“I can see controversy, but I can also see beauty in it,” Trump said.
7 min read
A bronze president, like God, Abraham Lincoln, towers over a kneeling and newly freed slave. With a clenched fist, the unidentified man wears only a loincloth and broken shackles at the president’s feet.
The Emancipation Monument, with a design that dates back to the Lincoln assassination in 1865, faces new criticism amid a national race trial.
The original statue in Washington, DC and its replica in Boston have faced criticism not from Lincoln himself, who signed the proclamation to end slavery, but for its interpretation and that of the free slave.
But when protesters gathered to try to tear down the statue near the United States Capitol on Friday night, and were met by heavily armed guards and a barrier approximately 10 feet high, President Donald Trump signed an executive order to protect the monuments, one measure had joked all week.
“I just had the privilege of signing a very strong Executive Order that protects the Monuments, Monuments and Statues of the United States, and fights recent criminal violence,” he tweeted on Friday. “Long prison terms for these illegal acts against our Great Country!”
I just had the privilege of signing a very strong Executive Order that protects the Monuments, Monuments and Statues of the United States, and fights recent criminal violence.
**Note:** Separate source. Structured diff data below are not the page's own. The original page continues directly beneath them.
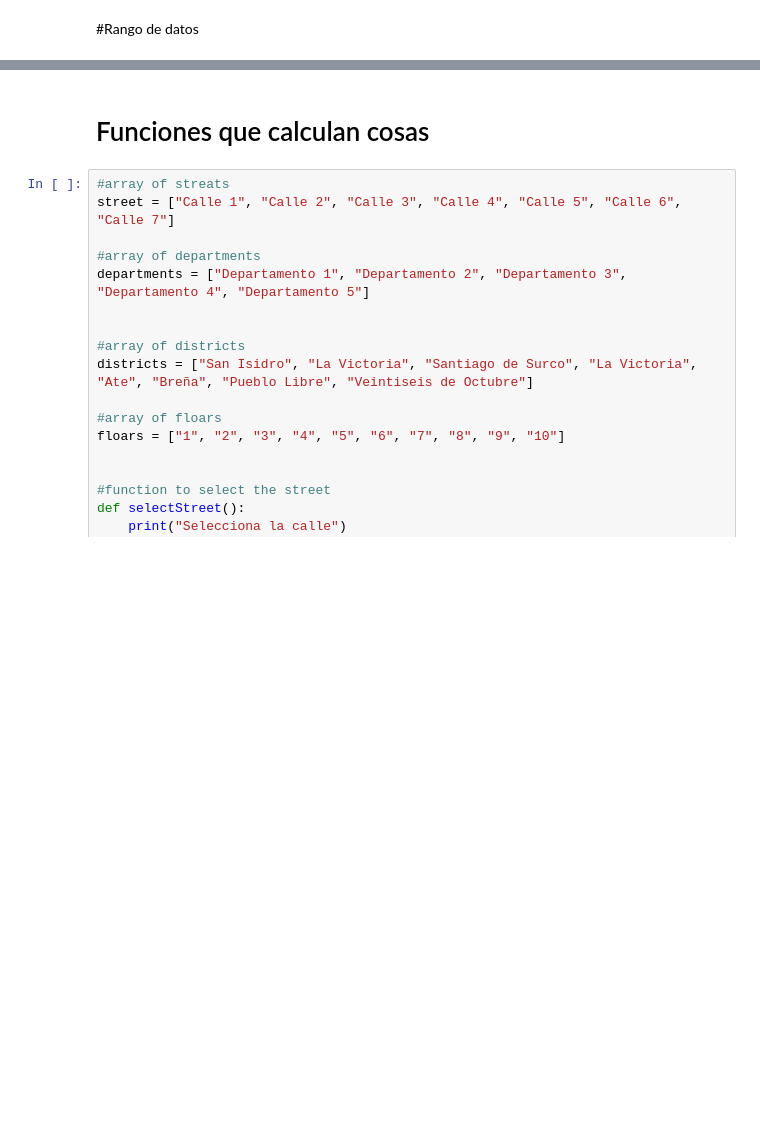
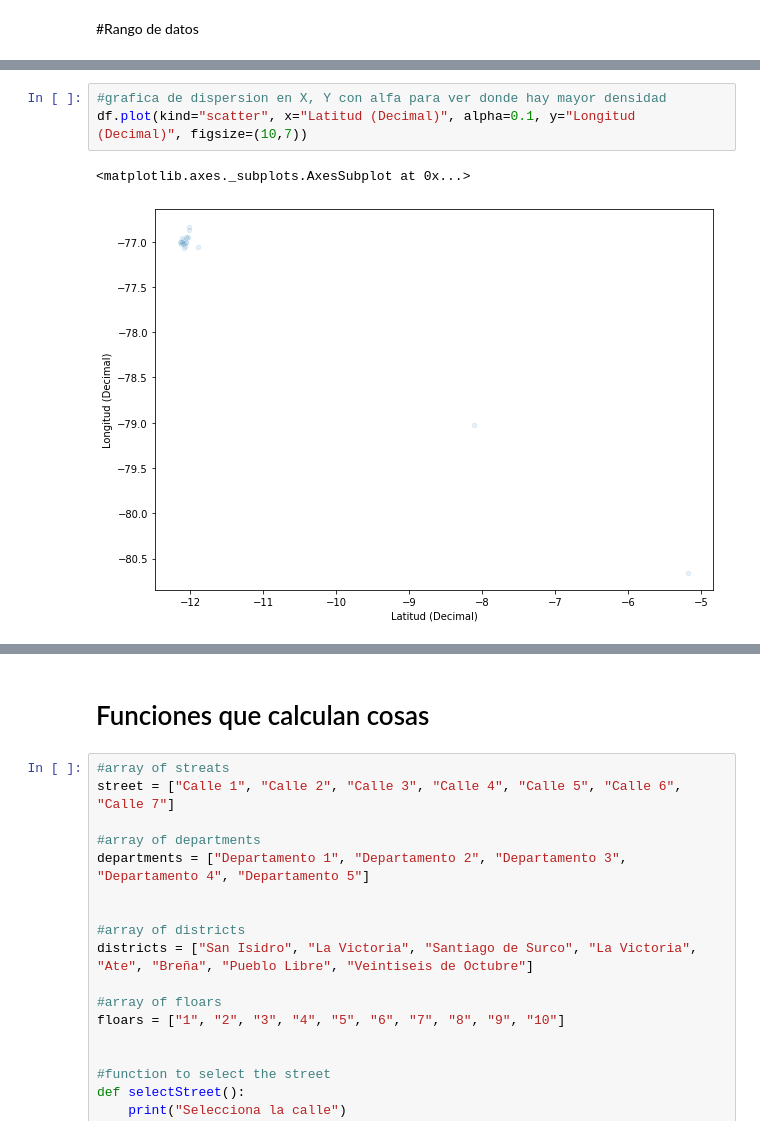
Before and after one commit to Devsthink/BBVA-DATA-DRIVEN, a Jupyter notebook: BBVA_Hackaton.ipynb, the cells around one changed output, grey strips where cells are left out. Cells and saved outputs as stored; diff of their text form; blank space fills up the shorter version.

```diff
--- a/BBVA_Hackaton.ipynb
+++ b/BBVA_Hackaton.ipynb
@@ -206,0 +277,6 @@ array([[<matplotlib.axes._subplots.AxesSubplot object at 0x...>,
+# %%
+#grafica de dispersion en X, Y con alfa para ver donde hay mayor densidad
+df.plot(kind="scatter", x="Latitud (Decimal)", alpha=0.1, y="Longitud (Decimal)", figsize=(10,7))
+# %% [output]
+<matplotlib.axes._subplots.AxesSubplot at 0x...>
+[figure, added]
```
Also changed, not shown: parts of 24 cells of this notebook.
Long prison terms for these illegal acts against our Great Country! – Donald J. Trump (@realDonaldTrump) June 26, 2020
While President Trump has argued that removing the statues would compel Americans to forget “our heritage,” many Americans argue that many of them are painful reminders of something else.
“This statue here embodies white supremacy and black disempowerment that whites oblige us. That is why we are tearing down this statue,” 20-year-old organizer Glenn Foster said in a protest earlier this week. .
According to the National Park Service, which maintains the park, an African-American woman named Charlotte Scott from Virginia used the first $ 5 she made free to start a campaign as a way to pay tribute to Lincoln after he was assassinated in 1865.
The funds to build the statue were collected exclusively from ex-slaves, NPS says, but the organization that controlled the effort and maintained the funds was a St. Louis-based white-headed war aid agency.
“Although formerly enslaved Americans paid for the construction of this statue in 1876, the design and sculpture process was carried out without their input, and it shows. The statue in no way notes how enslaved African Americans pushed for their own emancipation.” said. Democrat Del. Eleanor Holmes Norton of DC, who will introduce legislation next week to remove the statue.
“Understandably, they were recently freed from slavery and appreciated any acknowledgment of their freedom. However, in his opening address at the presentation of this statue, Frederick Douglass also expressed his discontent with the statue,” he continued in a statement.
Trump defended the specific monument at a city hall with Sean Hannity of Fox News on Thursday night, saying: “They are behind Abraham Lincoln” and offering their interpretation of the design.
“You are signing the Emancipation Proclamation, and you have someone, I think it was not free and he is rising, it is the position to rise. Abraham Lincoln released him,” he said.
“I can see controversy, but I can also see beauty in it,” Trump said. “The slaves paid for it. I don’t know if they know. They paid it because they were very grateful to the president.”
On Friday, Trump tweeted that he canceled a trip to New Jersey because “he wanted to stay in Washington, DC to make sure THE LAW AND THE ORDER are followed.”
… I am doing what is necessary to keep our communities safe, and these people will be brought to justice! – Donald J. Trump (@realDonaldTrump) June 26, 2020
400 miles away, in Boston, where the replica is publicly displayed, at least 12,000 people share the sentiment of critics of the statue in the nation’s capital.
In the statue designer’s hometown, a request to remove the copy prompted officials to schedule a public hearing on the next steps on June 30.
“I have been observing this man on his knees since he was a child,” says Tory Bullock’s request. “It is supposed to represent freedom, but instead it represents us even under someone else. I always wondered, ‘If she’s free, why is she still kneeling?’ No child should ever have to ask that question again. ”